The Billboard
Doctor Judd
Cincinnati: 10 September 1904


The Drama Before and After the Civil War.

  The few remaining actors who trod the theatre boards far back in the early or middle part of the last century can recall with the deepest pleasure the days that have gone, although those days were often fraught with hardship and deprivations which few actors of today can recognize. But since those days years have gone swiftly by, and have brought wondrous changes. Could the old actors of the fifties then have fallen into a Rip Van Winkle sleep, and awaken today, no amount of evidence would convince them that this is the same country they knew and over which they perambulated in the long ago. In no time or country in the world have such wondrous changes taken place in so short a space of time.

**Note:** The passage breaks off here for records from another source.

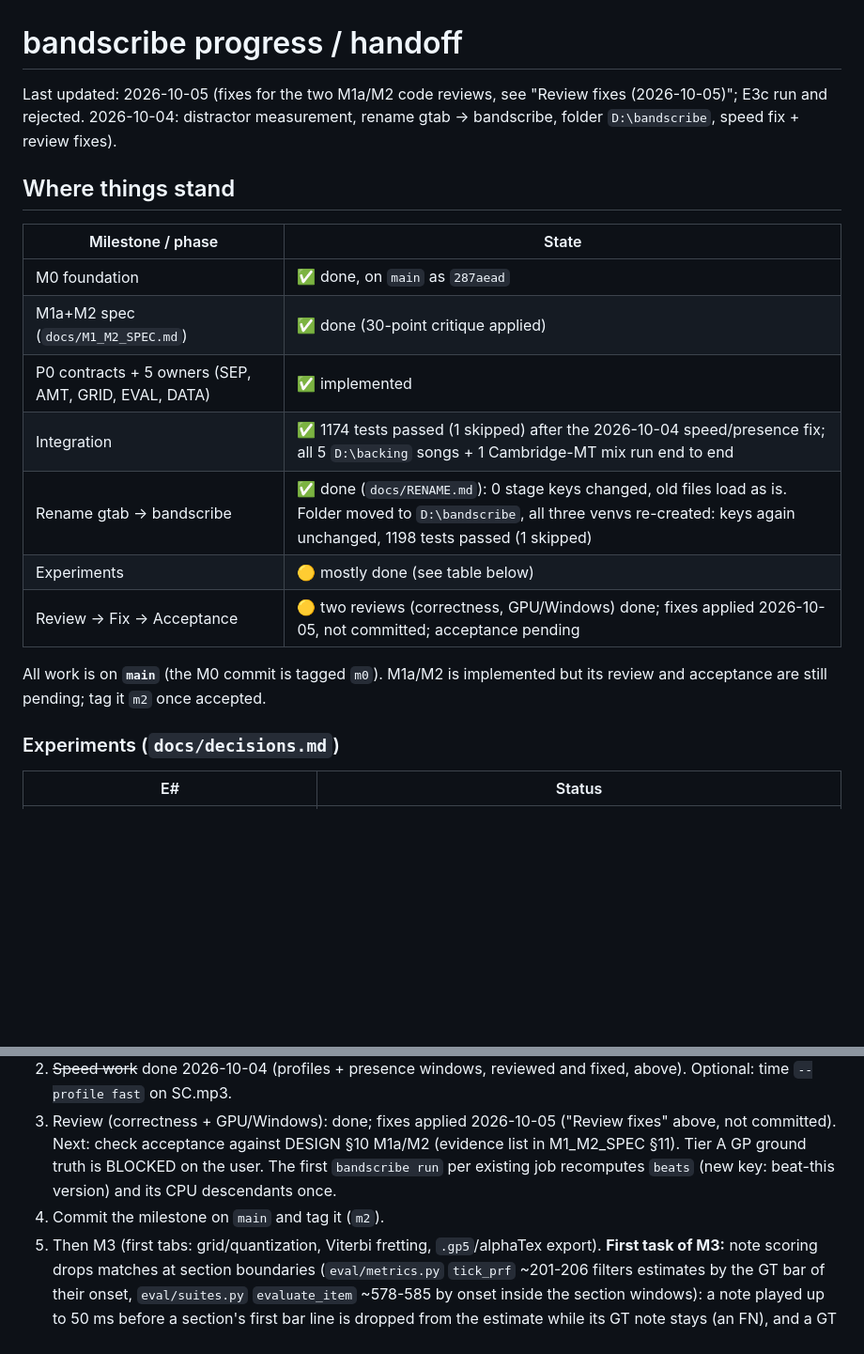
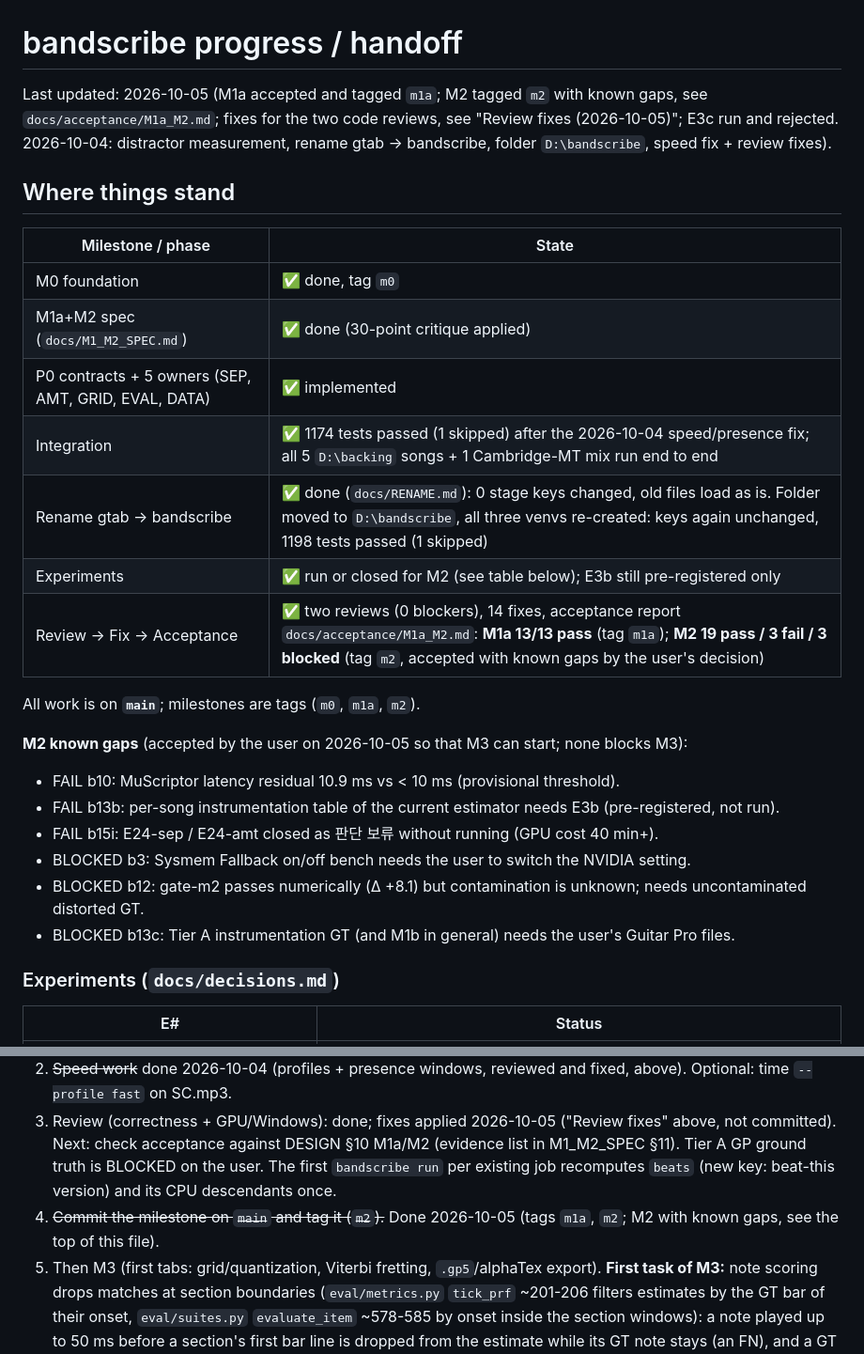
Before and after one commit to bhj2837/bandscribe, a Markdown page: docs/PROGRESS.md, 2 parts joined by grey strips. Shown at 94% size. GitHub-like rendering; blank space fills up the shorter version.

Commit message:
Mark M1a accepted and M2 accepted with known gaps

```diff
--- a/docs/PROGRESS.md
+++ b/docs/PROGRESS.md
@@ -1,22 +1,30 @@
 # bandscribe progress / handoff
 
-Last updated: 2026-10-05 (fixes for the two M1a/M2 code reviews, see "Review fixes (2026-10-05)"; E3c run and
-rejected. 2026-10-04: distractor measurement, rename gtab → bandscribe, folder `D:\bandscribe`, speed fix + review
+Last updated: 2026-10-05 (M1a accepted and tagged `m1a`; M2 tagged `m2` with known gaps, see
+`docs/acceptance/M1a_M2.md`; fixes for the two code reviews, see "Review fixes (2026-10-05)"; E3c run and rejected. 2026-10-04: distractor measurement, rename gtab → bandscribe, folder `D:\bandscribe`, speed fix + review
 fixes).
 
 ## Where things stand
 
 | Milestone / phase | State |
 |---|---|
-| M0 foundation | ✅ done, on `main` as `287aead` |
+| M0 foundation | ✅ done, tag `m0` |
 | M1a+M2 spec (`docs/M1_M2_SPEC.md`) | ✅ done (30-point critique applied) |
 | P0 contracts + 5 owners (SEP, AMT, GRID, EVAL, DATA) | ✅ implemented |
 | Integration | ✅ 1174 tests passed (1 skipped) after the 2026-10-04 speed/presence fix; all 5 `D:\backing` songs + 1 Cambridge-MT mix run end to end |
 | Rename gtab → bandscribe | ✅ done (`docs/RENAME.md`): 0 stage keys changed, old files load as is. Folder moved to `D:\bandscribe`, all three venvs re-created: keys again unchanged, 1198 tests passed (1 skipped) |
-| Experiments | 🟡 mostly done (see table below) |
-| Review → Fix → Acceptance | 🟡 two reviews (correctness, GPU/Windows) done; fixes applied 2026-10-05, not committed; acceptance pending |
+| Experiments | ✅ run or closed for M2 (see table below); E3b still pre-registered only |
+| Review → Fix → Acceptance | ✅ two reviews (0 blockers), 14 fixes, acceptance report `docs/acceptance/M1a_M2.md`: **M1a 13/13 pass** (tag `m1a`); **M2 19 pass / 3 fail / 3 blocked** (tag `m2`, accepted with known gaps by the user's decision) |
 
-All work is on **`main`** (the M0 commit is tagged `m0`). M1a/M2 is implemented but its review and acceptance are still pending; tag it `m2` once accepted.
+All work is on **`main`**; milestones are tags (`m0`, `m1a`, `m2`).
+
+**M2 known gaps** (accepted by the user on 2026-10-05 so that M3 can start; none blocks M3):
+- FAIL b10: MuScriptor latency residual 10.9 ms vs < 10 ms (provisional threshold).
+- FAIL b13b: per-song instrumentation table of the current estimator needs E3b (pre-registered, not run).
+- FAIL b15i: E24-sep / E24-amt closed as 판단 보류 without running (GPU cost 40 min+).
+- BLOCKED b3: Sysmem Fallback on/off bench needs the user to switch the NVIDIA setting.
+- BLOCKED b12: gate-m2 passes numerically (Δ +8.1) but contamination is unknown; needs uncontaminated distorted GT.
+- BLOCKED b13c: Tier A instrumentation GT (and M1b in general) needs the user's Guitar Pro files.
 
 ### Experiments (`docs/decisions.md`)
 
@@ -288,7 +296,7 @@ mask the backing used:
    check acceptance against DESIGN §10 M1a/M2 (evidence list in M1_M2_SPEC §11). Tier A GP ground truth is BLOCKED on
    the user. The first `bandscribe run` per existing job recomputes `beats` (new key: beat-this version) and its CPU
    descendants once.
-4. Commit the milestone on `main` and tag it (`m2`).
+4. ~~Commit the milestone on `main` and tag it (`m2`).~~ Done 2026-10-05 (tags `m1a`, `m2`; M2 with known gaps, see the top of this file).
 5. Then M3 (first tabs: grid/quantization, Viterbi fretting, `.gp5`/alphaTex export). **First task of M3:** note
    scoring drops matches at section boundaries (`eval/metrics.py` `tick_prf` ~201-206 filters estimates by the GT bar
    of their onset, `eval/suites.py` `evaluate_item` ~578-585 by onset inside the section windows): a note played up to
```
Also changed, not shown: README.md (+4 -3 lines).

The old halls have given place to the modern opera houses that have sprung up like mushrooms all over the country.

  The most successful and popular American play that was being produced on our stage before and after the Civil War and even to this day, was Uncle Tom's Cabin.

  The Howard family were the first of the old school actors to play this piece. They staged the adaptation which had been made from Mrs. Stowe's book by Geo. L. Altken. They opened with it in Troy, New York where it had a run of over three months. From there they took it to the National Theatre in New York, where they gave their first performance on July 18, 1853. After the New York run, they took the play entour.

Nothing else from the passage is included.